Clovis loses strong leader as Millison leaves

A 27-year era ends this week at Clovis City Hall with the departure of city manager Kathy Millison.

Millison, who started as an assistant to the city manager in 1983 and was named city manager in 1991, starts her new job Monday as city manager of Santa Rosa.

She leaves behind a city with a refreshed downtown, a network of trails, a new water-filtration plant with a water recycling system, four new fire stations and a new police and fire headquarters -- all projects that came into being under her watch.

"I think that she definitely has a legacy here," said Pat Wynne, who served as a Clovis City Council member from 1990 to 2003.

Earlier this week, the council approved hiring a recruitment firm to find a replacement for Millison, 58. But, a permanent city manager is not likely to be named until the middle of 2011, after the City Council election in March. Robert Woolley, the city's finance director, is serving as interim city manager until a new one is named.

Building relationships, not edifices, was Millison's greatest strength, Wynne said.

She said Millison could resolve conflicts and forge compromises among those on different sides of an argument.

"She could work with anybody and knew how to get people together," Wynne said.

Some of the city's key projects, such as the Clovis Botanical Garden, came about because Millison devoted time to building relationships with private nonprofit groups as well as other public agencies, said Mayor Harry Armstrong.

Much of her vision has shaped how the city looks today.

But Millison also knew how to make hard decisions, Armstrong said. Her ability to handle budget issues over the past three years saved the city from massive layoffs, although the city has had to cut dozens of positions. The budget reductions also led to pay cuts for all city employees.

When Millison arrived in 1983, Clovis had about 34,000 residents. It's about 97,000 today -- about half the size of Santa Rosa -- but its growth was always carefully planned and managed.

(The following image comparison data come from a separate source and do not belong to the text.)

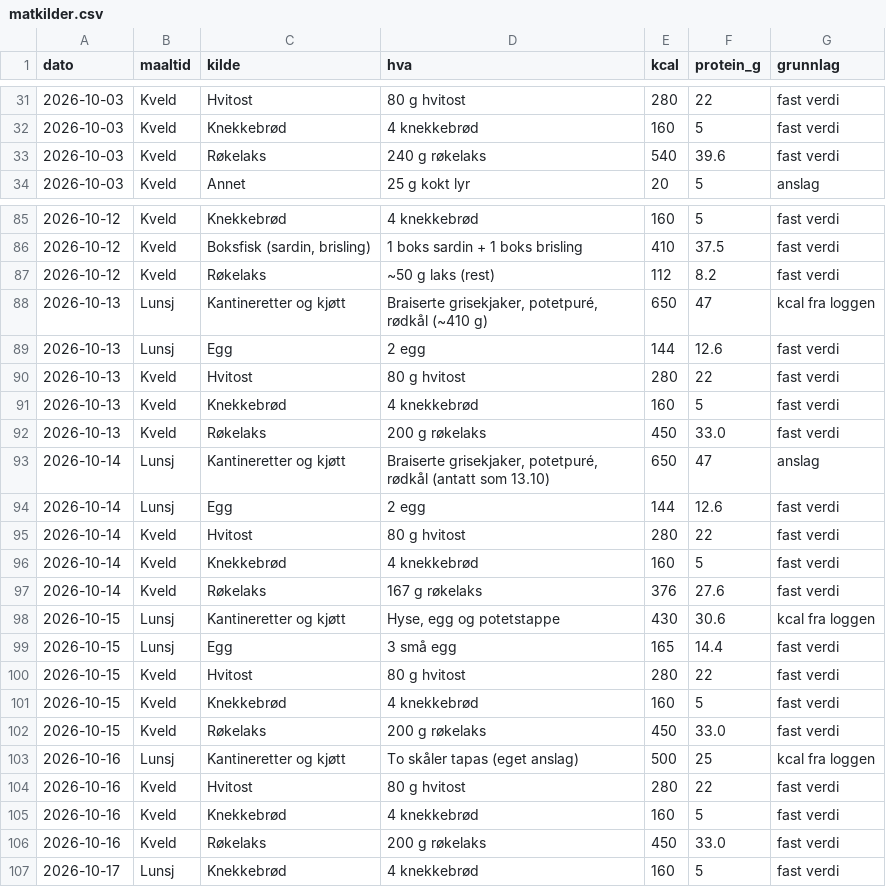
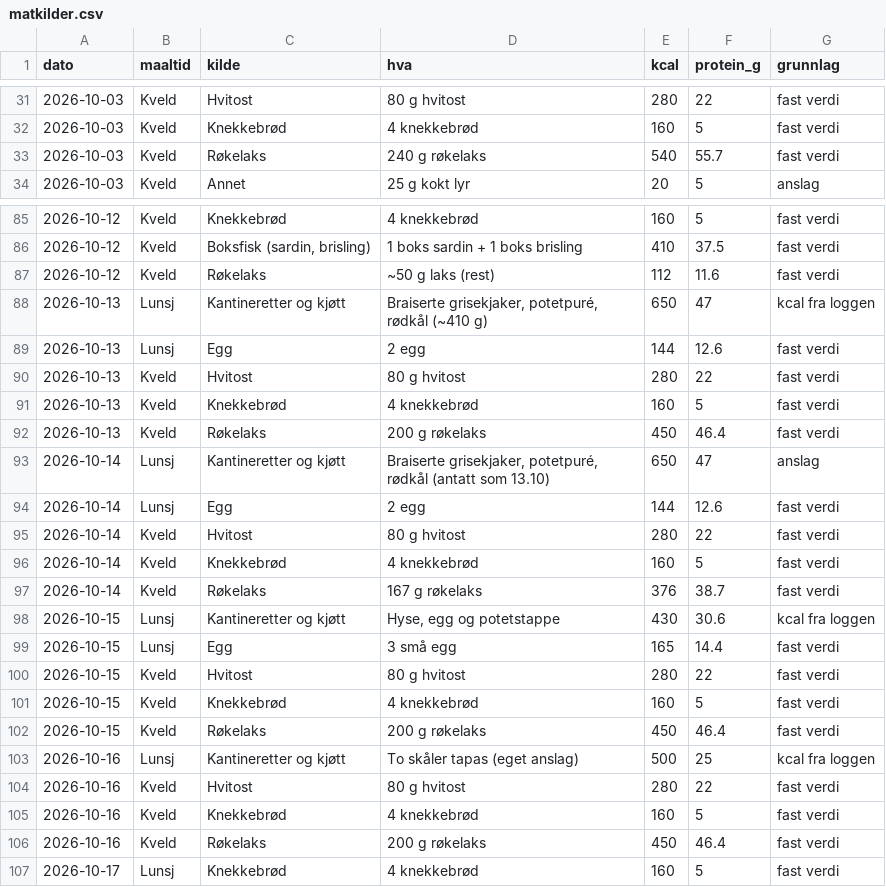
Before and after one commit to oddove-dev/vektagent, a CSV file: data/matkilder.csv, drawn as a sheet; only a part is shown, gaps mark what is left out; the diff covers the shown part only.

```diff
--- a/data/matkilder.csv
+++ b/data/matkilder.csv
@@ -32,3 +32,3 @@ dato,maaltid,kilde,hva,kcal,protein_g,grunnlag
 2026-10-03,Kveld,Knekkebrød,4 knekkebrød,160,5,fast verdi
-2026-10-03,Kveld,Røkelaks,240 g røkelaks,540,39.6,fast verdi
+2026-10-03,Kveld,Røkelaks,240 g røkelaks,540,55.7,fast verdi
 2026-10-03,Kveld,Annet,25 g kokt lyr,20,5,anslag
@@ -86,3 +86,3 @@ dato,maaltid,kilde,hva,kcal,protein_g,grunnlag
 2026-10-12,Kveld,"Boksfisk (sardin, brisling)",1 boks sardin + 1 boks brisling,410,37.5,fast verdi
-2026-10-12,Kveld,Røkelaks,~50 g laks (rest),112,8.2,fast verdi
+2026-10-12,Kveld,Røkelaks,~50 g laks (rest),112,11.6,fast verdi
 2026-10-13,Lunsj,Kantineretter og kjøtt,"Braiserte grisekjaker, potetpuré, rødkål (~410 g)",650,47,kcal fra loggen
@@ -91,3 +91,3 @@ dato,maaltid,kilde,hva,kcal,protein_g,grunnlag
 2026-10-13,Kveld,Knekkebrød,4 knekkebrød,160,5,fast verdi
-2026-10-13,Kveld,Røkelaks,200 g røkelaks,450,33.0,fast verdi
+2026-10-13,Kveld,Røkelaks,200 g røkelaks,450,46.4,fast verdi
 2026-10-14,Lunsj,Kantineretter og kjøtt,"Braiserte grisekjaker, potetpuré, rødkål (antatt som 13.10)",650,47,anslag
@@ -96,3 +96,3 @@ dato,maaltid,kilde,hva,kcal,protein_g,grunnlag
 2026-10-14,Kveld,Knekkebrød,4 knekkebrød,160,5,fast verdi
-2026-10-14,Kveld,Røkelaks,167 g røkelaks,376,27.6,fast verdi
+2026-10-14,Kveld,Røkelaks,167 g røkelaks,376,38.7,fast verdi
 2026-10-15,Lunsj,Kantineretter og kjøtt,"Hyse, egg og potetstappe",430,30.6,kcal fra loggen
@@ -101,3 +101,3 @@ dato,maaltid,kilde,hva,kcal,protein_g,grunnlag
 2026-10-15,Kveld,Knekkebrød,4 knekkebrød,160,5,fast verdi
-2026-10-15,Kveld,Røkelaks,200 g røkelaks,450,33.0,fast verdi
+2026-10-15,Kveld,Røkelaks,200 g røkelaks,450,46.4,fast verdi
 2026-10-16,Lunsj,Kantineretter og kjøtt,To skåler tapas (eget anslag),500,25,kcal fra loggen
@@ -105,3 +105,3 @@ dato,maaltid,kilde,hva,kcal,protein_g,grunnlag
 2026-10-16,Kveld,Knekkebrød,4 knekkebrød,160,5,fast verdi
-2026-10-16,Kveld,Røkelaks,200 g røkelaks,450,33.0,fast verdi
+2026-10-16,Kveld,Røkelaks,200 g røkelaks,450,46.4,fast verdi
 2026-10-17,Lunsj,Knekkebrød,4 knekkebrød,160,5,fast verdi
```
Also changed, not shown: 10 added rows and 7 edited cells elsewhere in this file, data/aktivitet.csv, data/mat.csv, 5 other files.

"Kathy very much had a strategic view of how to maintain quality in a community while accommodating the needs of future growth," said Ed Tewes, who preceded Millison as city manager and today is city manager of Morgan Hill.

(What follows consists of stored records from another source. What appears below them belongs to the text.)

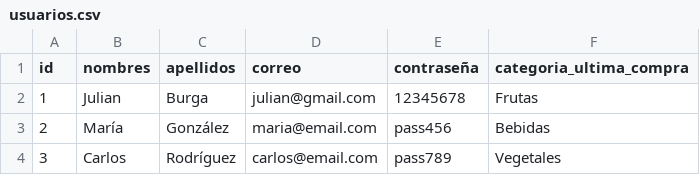
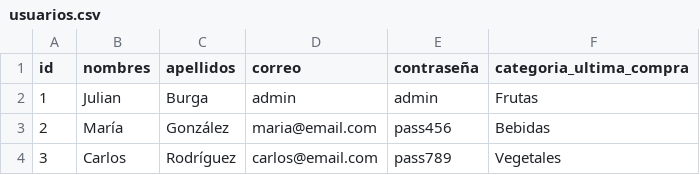
Before and after one commit to JulianB0315/super_market_py, a CSV file: chatbot-project-1/src/data/usuarios.csv, drawn as a sheet.

Commit message:
Update usuarios.csv

```diff
--- a/chatbot-project-1/src/data/usuarios.csv
+++ b/chatbot-project-1/src/data/usuarios.csv
@@ -1,3 +1,3 @@
 id,nombres,apellidos,correo,contraseña,categoria_ultima_compra
-1,Julian,Burga,julian@gmail.com,12345678,Frutas
+1,Julian,Burga,admin,admin,Frutas
 2,María,González,maria@email.com,pass456,Bebidas
```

It was not long into Millison's tenure that Clovis entered some of its darkest political days.

The FBI came to town and found developers secretly meeting with three City Council members, promising money for their votes on housing plans that did not conform with the proposed general plan.

Between 1992 and 1994, those council members -- Glynn Bryant, Leif Sorenson and Dave Lawson -- also made sure that city staff did not get a say in opposing those projects by prohibiting staff recommendations. The result was a series of 3-2 votes with Armstrong and Wynne on the short end. It left city staff suspicious about the way decisions were made.

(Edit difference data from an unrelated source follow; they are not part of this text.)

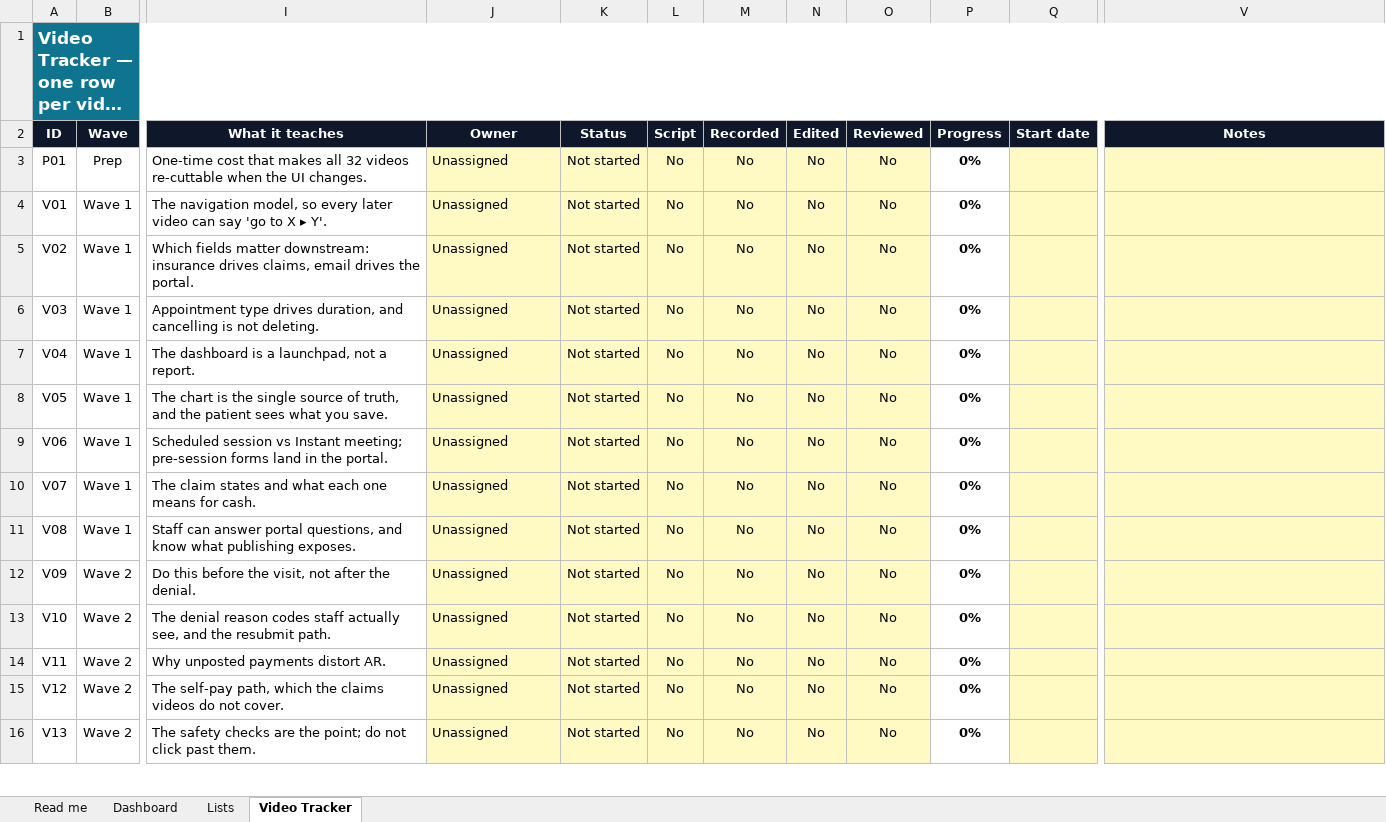
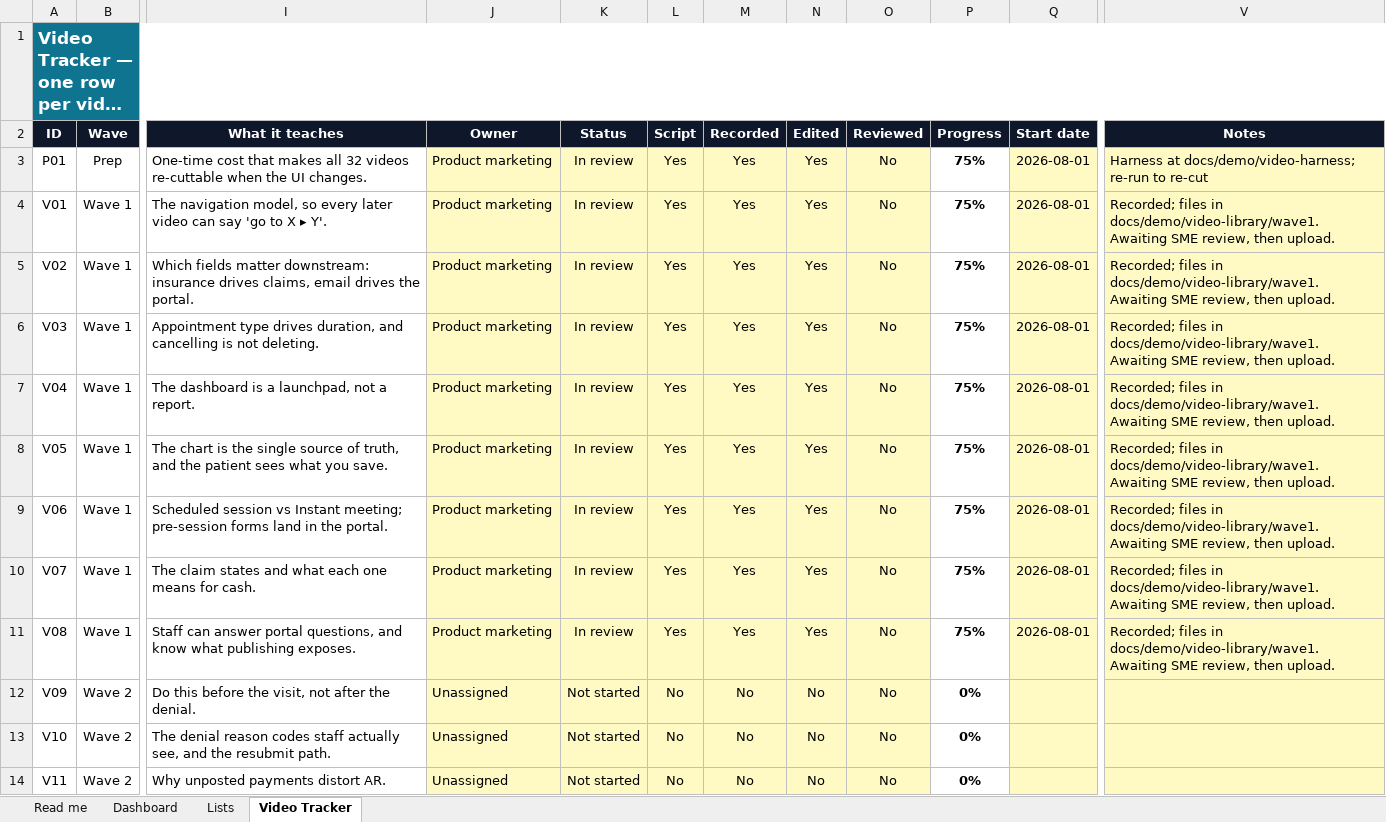
Before and after one commit to rajbizchannels/AureonCare, an Excel workbook: docs/demo/AureonCare_Video_Library_Tracker.xlsx, sheet Video Tracker, drawn as a sheet; only a part is shown, gaps mark what is left out; the shorter side is filled out with more unchanged rows; long unchanged cells end in …; values as stored, in another font and other column widths than the file's, no borders; charts and pictures and conditional formats not drawn; the diff names each change by its address in the sheet, - before the commit and + after, or states it on an @@ line.

```diff
--- a/docs/demo/AureonCare_Video_Library_Tracker.xlsx (sheet Video Tracker)
+++ b/docs/demo/AureonCare_Video_Library_Tracker.xlsx (sheet Video Tracker)
-J3:J11 (Owner): Unassigned
+J3:J11 (Owner): Product marketing
-K3:K11 (Status): Not started
+K3:K11 (Status): In review
-L3:L11 (Script): No
+L3:L11 (Script): Yes
-M3:M11 (Recorded): No
+M3:M11 (Recorded): Yes
-N3:N11 (Edited): No
+N3:N11 (Edited): Yes
-P3:P11 (Progress): 0%
+P3:P11 (Progress): 75%
-Q3:Q11 (Start date): (empty)
+Q3:Q11 (Start date): 2026-08-01
-V3 (Notes): (empty)
+V3 (Notes): Harness at docs/demo/video-harness; re-run to re-cut
-V4:V11 (Notes): (empty)
+V4:V11 (Notes): Recorded; files in docs/demo/video-library/wave1. Awaiting SME review, then upload.
```
Also changed, not shown: sheet Dashboard, 58 other files.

"Our planning and development staff and my office felt a little under siege," Millison said.

Soon after the triumvirate came to power, the city's attorney, Leland Stephenson, was replaced, and public works director Leon Lancaster resigned.

Wynne said a larger plan was at work: fire Millison, John R. Wright, the city's planning director, and Jeff Witte, the assistant city manager.

But nobody knew for sure what was going on behind the scenes until developer Bill Tatham Jr., wore a wire for the FBI's Operation Rezone.

Within months, indictments were coming down against developers, their representatives, council members in Fresno and the three pro-developer council members in Clovis.

"We knew these relationships were just too close," Millison said.

The information came to light just weeks before the April 1994 election, angering Clovis voters. Kent Hamlin, now a Fresno County Superior Court judge, defeated Lawson and joined Armstrong and Wynne as the council's new majority.

For Millison, Hamlin, Armstrong and Wynne, it was time to find a way to regain the community's confidence and add transparency to the council process.

To build confidence in the council and city staff, Millison said, the City Council started turning back land-use decisions passed in the earlier 3-2 votes. Council members also started declaring their potential conflict-of-interest relationships.

"The council deserves credit for slowing down their method of making decisions for the public to gain confidence," Millison said.

With a shrinking budget, that public confidence is more valuable than ever, and it's shown in large-scale volunteer efforts such as tree plantings and community cleanups.

But it's the city's willingness to innovate, with its paseo trail plan, indoor sewage-treatment plant and sewer pump house that looks like a Craftsman-style home, that sets it apart, Millison said.

"Clovis has to be counted on to be a leader in the region," she said, "and the next city manager has to understand that."